### Task to carry out
Drop every picture. Return the rest of the entries exactly.

****************

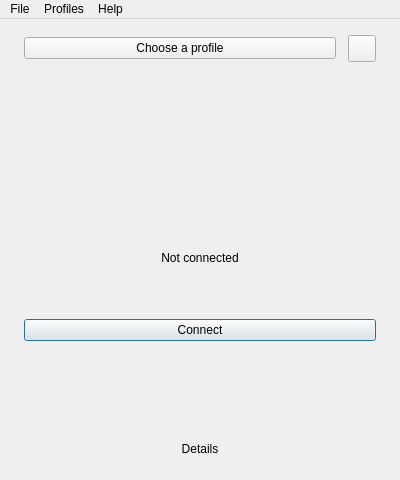
Before: the Qt Designer form presentation/main/mainwindow.ui in wtalioy/JustConnect, drawn with Qt 5.
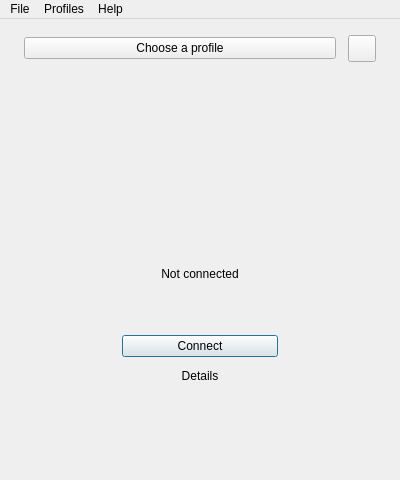
After: the same form once the commit is applied. The open tabs and pages were chosen to show the change. Icons and pictures are not drawn.

Commit message: feat: unify rounded navigation and compact connection actions

The edit to the form file:
```diff
--- a/presentation/main/mainwindow.ui
+++ b/presentation/main/mainwindow.ui
@@ -135,14 +135,58 @@
      </widget>
     </item>
     <item>
-     <widget class="QPushButton" name="connectButton">
-      <property name="text">
-       <string>Connect</string>
+     <layout class="QVBoxLayout" name="connectionActions">
+      <property name="leftMargin">
+       <number>0</number>
       </property>
-      <property name="default">
-       <bool>true</bool>
+      <property name="topMargin">
+       <number>0</number>
       </property>
-     </widget>
+      <property name="rightMargin">
+       <number>0</number>
+      </property>
+      <property name="bottomMargin">
+       <number>0</number>
+      </property>
+      <property name="spacing">
+       <number>8</number>
+      </property>
+      <item alignment="Qt::AlignHCenter">
+       <widget class="QPushButton" name="connectButton">
+        <property name="text">
+         <string>Connect</string>
+        </property>
+        <property name="default">
+         <bool>true</bool>
+        </property>
+        <property name="minimumSize">
+         <size>
+          <width>156</width>
+          <height>0</height>
+         </size>
+        </property>
+        <property name="maximumSize">
+         <size>
+          <width>196</width>
+          <height>16777215</height>
+         </size>
+        </property>
+       </widget>
+      </item>
+      <item alignment="Qt::AlignHCenter">
+       <widget class="QPushButton" name="detailsButton">
+        <property name="text">
+         <string>Details</string>
+        </property>
+        <property name="flat">
+         <bool>true</bool>
+        </property>
+        <property name="autoDefault">
+         <bool>false</bool>
+        </property>
+       </widget>
+      </item>
+     </layout>
     </item>
     <item>
      <spacer name="bottomSpacer">
@@ -157,23 +201,6 @@
       </property>
      </spacer>
     </item>
-    <item>
-     <widget class="QFrame" name="footerDivider">
-      <property name="divider" stdset="0">
-       <bool>true</bool>
-      </property>
-     </widget>
-    </item>
-    <item>
-     <widget class="QPushButton" name="detailsButton">
-      <property name="text">
-       <string>Details</string>
-      </property>
-      <property name="flat">
-       <bool>true</bool>
-      </property>
-     </widget>
-    </item>
    </layout>
    <widget class="QDialog" name="detailsDialog">
     <property name="windowTitle">
```
Left out of the diff: 15 changed lines with no effect on the pictures. The commit also changes 42 other files.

****************

### Exercise answer
Before: the Qt Designer form presentation/main/mainwindow.ui in wtalioy/JustConnect, drawn with Qt 5.
After: the same form once the commit is applied. The open tabs and pages were chosen to show the change. Icons and pictures are not drawn.

Commit message: feat: unify rounded navigation and compact connection actions

The edit to the form file:
```diff
--- a/presentation/main/mainwindow.ui
+++ b/presentation/main/mainwindow.ui
@@ -135,14 +135,58 @@
      </widget>
     </item>
     <item>
-     <widget class="QPushButton" name="connectButton">
-      <property name="text">
-       <string>Connect</string>
+     <layout class="QVBoxLayout" name="connectionActions">
+      <property name="leftMargin">
+       <number>0</number>
       </property>
-      <property name="default">
-       <bool>true</bool>
+      <property name="topMargin">
+       <number>0</number>
       </property>
-     </widget>
+      <property name="rightMargin">
+       <number>0</number>
+      </property>
+      <property name="bottomMargin">
+       <number>0</number>
+      </property>
+      <property name="spacing">
+       <number>8</number>
+      </property>
+      <item alignment="Qt::AlignHCenter">
+       <widget class="QPushButton" name="connectButton">
+        <property name="text">
+         <string>Connect</string>
+        </property>
+        <property name="default">
+         <bool>true</bool>
+        </property>
+        <property name="minimumSize">
+         <size>
+          <width>156</width>
+          <height>0</height>
+         </size>
+        </property>
+        <property name="maximumSize">
+         <size>
+          <width>196</width>
+          <height>16777215</height>
+         </size>
+        </property>
+       </widget>
+      </item>
+      <item alignment="Qt::AlignHCenter">
+       <widget class="QPushButton" name="detailsButton">
+        <property name="text">
+         <string>Details</string>
+        </property>
+        <property name="flat">
+         <bool>true</bool>
+        </property>
+        <property name="autoDefault">
+         <bool>false</bool>
+        </property>
+       </widget>
+      </item>
+     </layout>
     </item>
     <item>
      <spacer name="bottomSpacer">
@@ -157,23 +201,6 @@
       </property>
      </spacer>
     </item>
-    <item>
-     <widget class="QFrame" name="footerDivider">
-      <property name="divider" stdset="0">
-       <bool>true</bool>
-      </property>
-     </widget>
-    </item>
-    <item>
-     <widget class="QPushButton" name="detailsButton">
-      <property name="text">
-       <string>Details</string>
-      </property>
-      <property name="flat">
-       <bool>true</bool>
-      </property>
-     </widget>
-    </item>
    </layout>
    <widget class="QDialog" name="detailsDialog">
     <property name="windowTitle">
```
Left out of the diff: 15 changed lines with no effect on the pictures. The commit also changes 42 other files.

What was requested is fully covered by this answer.